As we walked along with our focus largely on the beautiful trout stream on our right-hand side, we mistakenly missed all the signs we were quickly approaching a sizeable area previously burned in a forest fire.
Suddenly, for as far as the eye could see, there were what seemed to be Lodgepole Pines now pale and largely stripped of their usual towering evergreen-ness. The ground cover was suddenly, and oddly, sparse.
"I wonder when this all burned?" I asked my friend, stopping to wipe my brow. The temperature seemed to have risen 10 degrees in minutes.
Now fully exposed, we stopped for a quick break. We wondered to ourselves, "I wonder how you can tell how long ago a forest fire occurred? Besides memorizing every single fire ever (impossible), we wanted to know how can someone could age the length of time since a fire occurred?
We were very lucky that we did not bring our dogs on this hike, seeing as we were expecting heavy forest cover and the animals would have quickly overheated without any shade. We didn't want that to happen again. So, when we got home, we did some research.

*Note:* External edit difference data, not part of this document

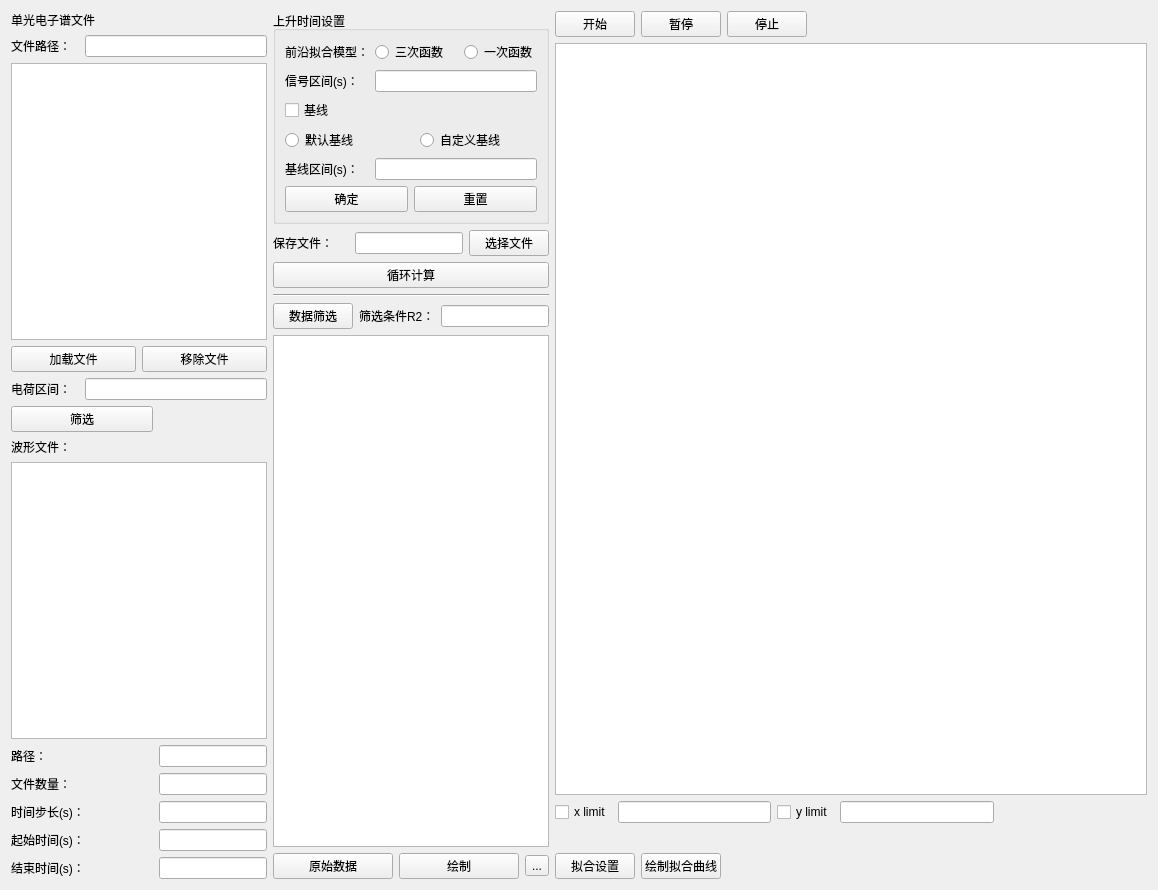
Before: the Qt Designer form DesignerUi/UiRaiseTime.ui in PENG-HuaXing/oscilloscope, drawn with Qt 5.
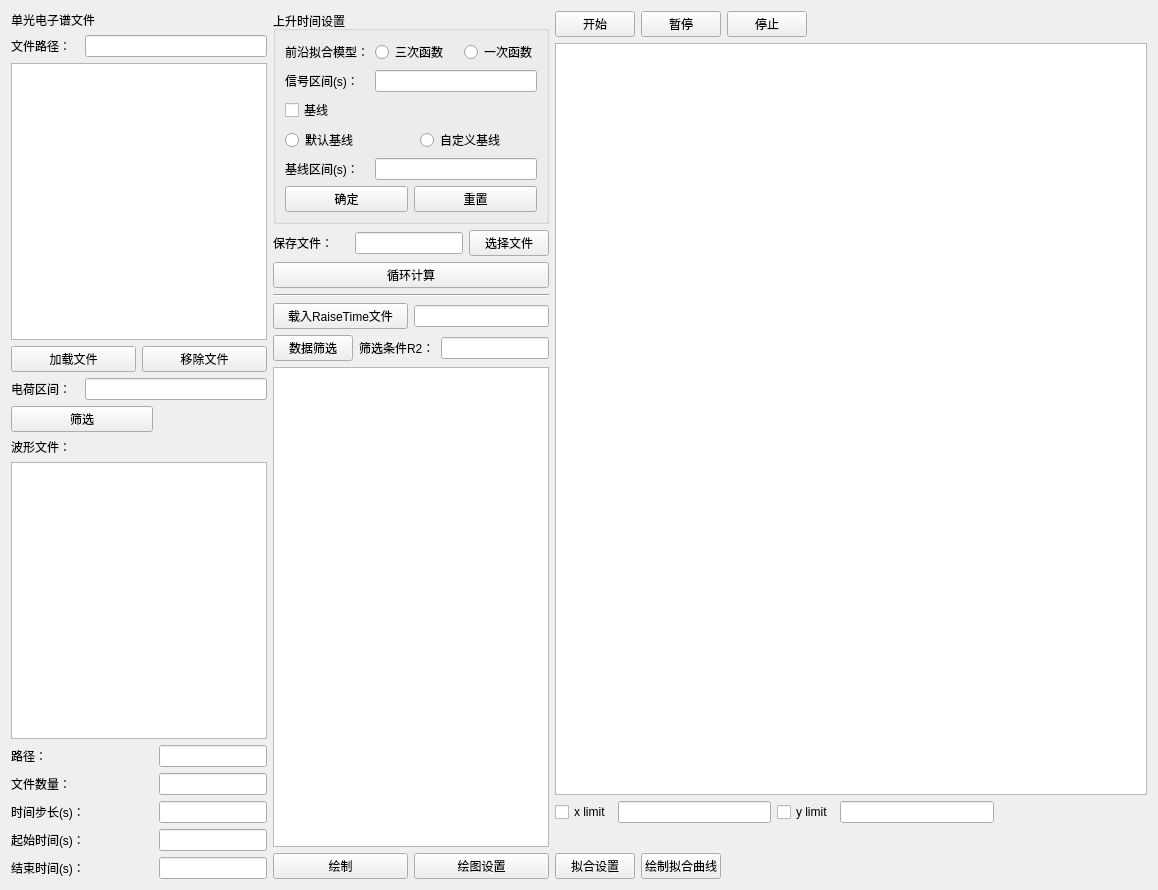
After: the same form once the commit is applied.

Patch:
```diff
--- a/DesignerUi/UiRaiseTime.ui
+++ b/DesignerUi/UiRaiseTime.ui
@@ -341,13 +341,32 @@
       </widget>
      </item>
      <item>
+      <layout class="QGridLayout" name="gridLayout_3">
+       <item row="0" column="0" colspan="2">
       <widget class="Line" name="line">
        <property name="orientation">
         <enum>Qt::Horizontal</enum>
        </property>
       </widget>
      </item>
-     <item>
+       <item row="1" column="0">
+        <widget class="QPushButton" name="pushButton_3">
+         <property name="text">
+          <string>载入RaiseTime文件</string>
+         </property>
+        </widget>
+       </item>
+       <item row="1" column="1">
+        <widget class="QLineEdit" name="lineEdit_14">
+         <property name="sizePolicy">
+          <sizepolicy hsizetype="Minimum" vsizetype="Fixed">
+           <horstretch>0</horstretch>
+           <verstretch>0</verstretch>
+          </sizepolicy>
+         </property>
+        </widget>
+       </item>
+       <item row="2" column="0" colspan="2">
       <layout class="QHBoxLayout" name="horizontalLayout_3">
        <item>
         <widget class="QPushButton" name="pushButton_2">
@@ -375,35 +394,26 @@
        </item>
       </layout>
      </item>
+       <item row="3" column="0" colspan="2">
+        <widget class="QTableView" name="tableView"/>
+       </item>
+       <item row="4" column="0" colspan="2">
+        <layout class="QHBoxLayout" name="horizontalLayout_7">
      <item>
-      <layout class="QGridLayout" name="gridLayout_3">
-       <item row="0" column="0" colspan="3">
-        <widget class="QTableWidget" name="tableWidget">
-         <property name="editTriggers">
-          <set>QAbstractItemView::NoEditTriggers</set>
-         </property>
-        </widget>
-       </item>
-       <item row="1" column="0">
-        <widget class="QPushButton" name="pushButton_3">
-         <property name="text">
-          <string>原始数据</string>
-         </property>
-        </widget>
-       </item>
-       <item row="1" column="1">
         <widget class="QPushButton" name="pushButton_4">
          <property name="text">
           <string>绘制</string>
          </property>
         </widget>
        </item>
-       <item row="1" column="2">
-        <widget class="QToolButton" name="toolButton">
+         <item>
+          <widget class="QPushButton" name="pushButton_16">
          <property name="text">
-          <string>...</string>
-         </property>
-        </widget>
+            <string>绘图设置</string>
+           </property>
+          </widget>
+         </item>
+        </layout>
        </item>
       </layout>
      </item>
```
Lines whose indentation alone changed are shown as unchanged.
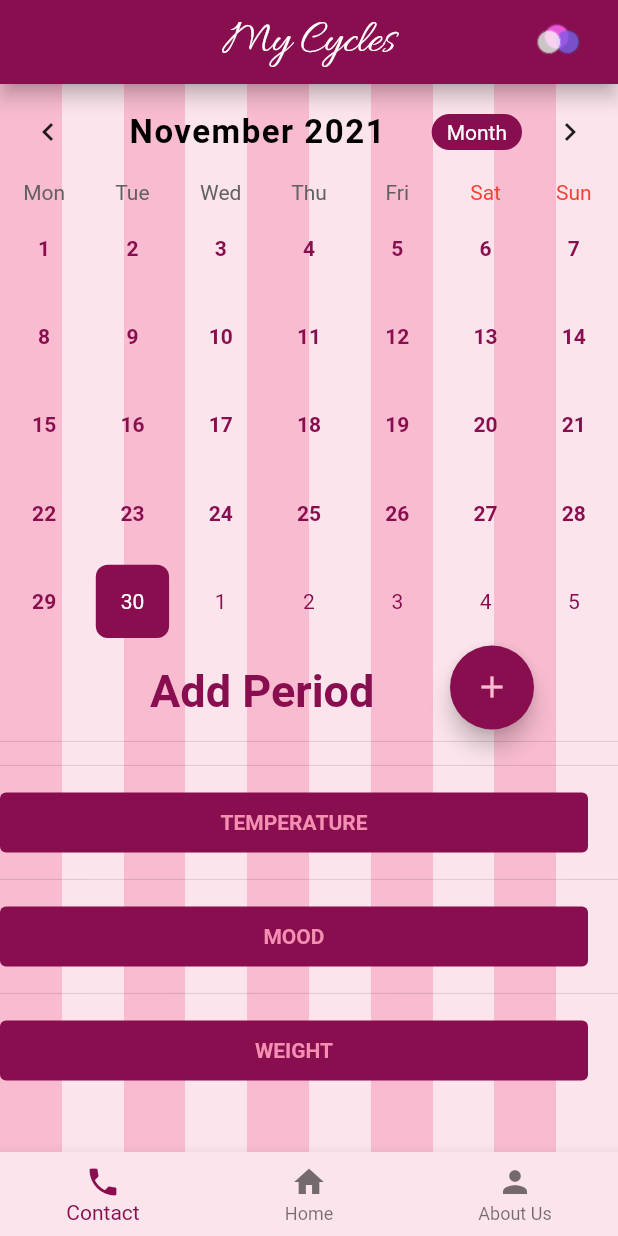
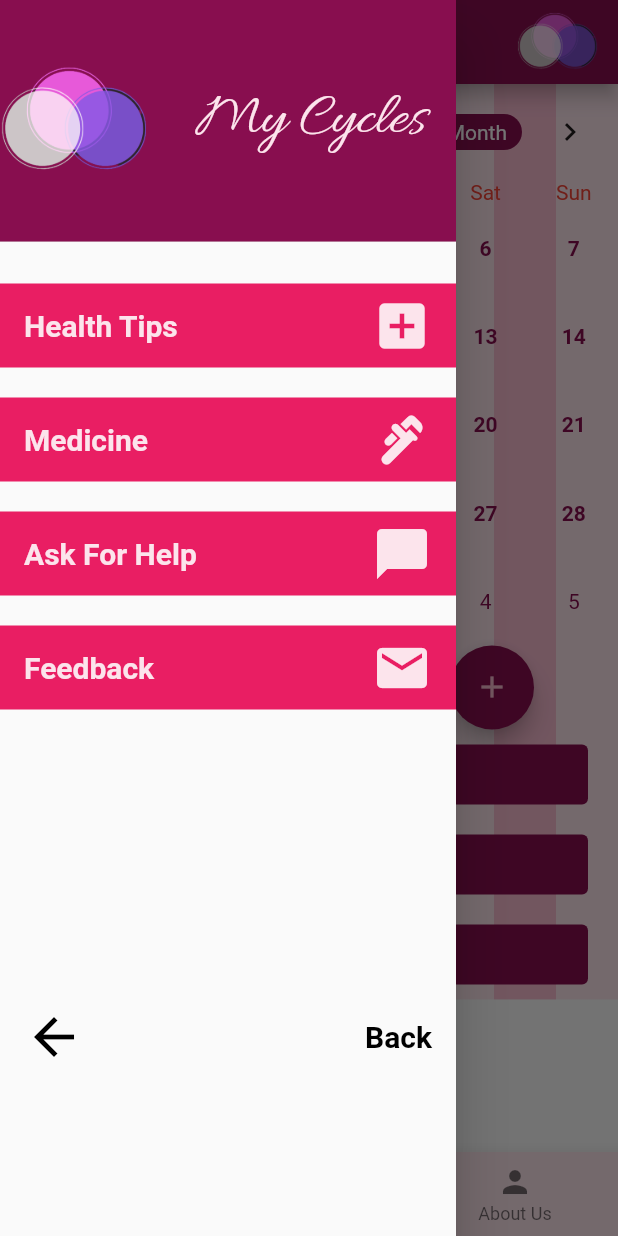
Before and after one commit to poojakaulgud/MyCycles, a Flutter app: the screen it shows after launch, with the side drawer open (before the commit the screen has no drawer), on a phone screen of 412 x 824 dp. Run offline on Flutter 3.47's test engine with Material 2 defaults, Android fonts, the phone set to English and light mode, and no system bars; drawn by our look-alikes of table_calendar.

```diff
--- a/lib/main.dart
+++ b/lib/main.dart
@@ -1,4 +1,5 @@
 // @dart=2.9
+import 'package:flutter/foundation.dart';
 import 'package:flutter/material.dart';
 import 'package:table_calendar/table_calendar.dart';
 
@@ -45,7 +46,7 @@ class _MyCycleState extends State<MyCycles> {
         centerTitle: true,
         elevation: 5.0,
       ),
-      body: Center(
+      body: SingleChildScrollView(
         child: new Container(
           decoration: BoxDecoration(
             gradient: LinearGradient(
@@ -159,6 +160,7 @@ class _MyCycleState extends State<MyCycles> {
                 ),
                 calendarController: _controller,
               ),
+
               new Column(
                 children: [
                   Row(
@@ -182,8 +184,7 @@ class _MyCycleState extends State<MyCycles> {
                       )
                     ],
                   ),
-                  Divider(),
-                  Divider(),
+
                   Row(
                     children: <Widget>[
                       SizedBox(
@@ -206,7 +207,8 @@ class _MyCycleState extends State<MyCycles> {
                                   )))),
                     ],
                   ),
-                  Divider(),
+
+
                   Row(
                     children: <Widget>[
                       SizedBox(
@@ -229,7 +231,7 @@ class _MyCycleState extends State<MyCycles> {
                                   )))),
                     ],
                   ),
-                  Divider(),
+
                   Row(
                     children: <Widget>[
                       SizedBox(
@@ -252,11 +254,15 @@ class _MyCycleState extends State<MyCycles> {
                                   )))),
                     ],
                   ),
+
                 ],
               ),
+
             ],
           ),
+
         ),
+
       ),
       bottomNavigationBar: BottomNavigationBar(
         backgroundColor: Colors.pink[50],
@@ -269,6 +275,112 @@ class _MyCycleState extends State<MyCycles> {
               icon: Icon(Icons.person), title: Text("About Us")),
         ],
       ),
+      drawer: Drawer(
+        child: ListView(
+          children: [
+            DrawerHeader(
+              padding: const EdgeInsets.fromLTRB(0, 2, 20, 2),
+              decoration: BoxDecoration(
+                color: Colors.pink[900],
+              ),
+              child: Row(
+                mainAxisAlignment:MainAxisAlignment.spaceBetween,
+                children: [
+                  IconButton(
+                    iconSize: 100,
+                    padding:EdgeInsets.fromLTRB(0.1, 2, 2, 2),
+                  icon: Image.asset('assets/logo.png'), onPressed: () => {}),
+                  Text("My Cycles",
+          style: TextStyle(fontFamily: 'Allura', fontSize: 40, color: Colors.pink[50]),),
+
+                ],),
+              ),
+              SizedBox(
+                  height: 20,
+
+                ),
+
+                ListTile(
+
+                  tileColor: Colors.pink,
+
+                  trailing: Icon(Icons.add_box,color: Colors.pink[50],size: 40,),
+                  title: Text("Health Tips",
+                  style: TextStyle(fontSize: 20,color: Colors.pink[50], fontWeight: FontWeight.bold),)
+                  ,
+                  onTap: (){
+                    Navigator.pop(context);
+                  },
+                ),
+                SizedBox(
+                  height: 20,
+
+                ),
+
+                ListTile(
+
+                  tileColor: Colors.pink,
+
+                  trailing: Icon(Icons.plumbing, color: Colors.pink[50],size: 40,),
+                  title: Text("Medicine",
+                  style: TextStyle(fontSize: 20,color: Colors.pink[50], fontWeight: FontWeight.bold),)
+                  ,
+                  onTap: (){
+                    Navigator.pop(context);
+                  },
+                ),
+                SizedBox(
+                  height: 20,
+                ),
+                ListTile(
+
+                  tileColor: Colors.pink,
+
+                  trailing: Icon(Icons.chat_bubble_rounded, color: Colors.pink[50],size: 40,),
+                  title: Text("Ask For Help",
+                  style: TextStyle(fontSize: 20,color: Colors.pink[50], fontWeight: FontWeight.bold),)
+                  ,
+                  onTap: (){
+                    Navigator.pop(context);
+                  },
+                ),
+                SizedBox(
+                  height: 20,
+                ),
+                ListTile(
+
+                  tileColor: Colors.pink,
+
+                  trailing: Icon(Icons.email, color: Colors.pink[50],size: 40,),
+                  title: Text("Feedback",
+                  style: TextStyle(fontSize: 20,color: Colors.pink[50], fontWeight: FontWeight.bold),)
+                  ,
+                  onTap: (){
+                    Navigator.pop(context);
+                  },
+                ),
+                SizedBox(
+                  height: 190,
+                ),
+                ListTile(
+                  leading: Icon(Icons.arrow_back, color: Colors.black,size: 40,),
+                  title: Text("Back",
+                  style: TextStyle(fontSize: 20,color: Colors.black, fontWeight: FontWeight.bold,),textAlign: TextAlign.right,),
+                  onTap: (){
+                    Navigator.pop(context);
+                  },
+                ),
+
+
+
+          ],
+
+        ),
+
+
+
+
+        )
       // This trailing comma makes auto-formatting nicer for build methods.
     );
   }
```
Also changed, not shown: assets/logo.png.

The long and short of it is, the process of aging a forest fire is a highly complicated process involving aging the trees by their rings, and marking the changes in the rings, and then cross-referencing those changes with surrounding trees to draw conclusions about when, and how many fires occurred.
In Flames In Our Forest: Disaster or Renewal, by Stephen F. Arno, the author notes that it is often possible to discover pre-1900 fires by intensely studying the stumps of trees, even if they have been cut or fell for logging.
While this was fascinating, we quickly decided we would have to narrow our search. We retraced where we were, and jumped on the Boise National Forest website.
There, we found this incredible feature that shows burn areas, by decade, throughout the entire Boise National Forest.
If we had seen this before, we could have known, at least up to 2018, what patches of forest were likely to be suffering from significant fire scarring.
Now, forests recover at different rates, especially depending on the intensity of the fire and the makeup of the forest itself.
While this may not be valuable information to a lot of people, it's VERY valuable information to some people.
For more information on the process, and timing of forest recovery, check out this summary from Frontline Defense Systems.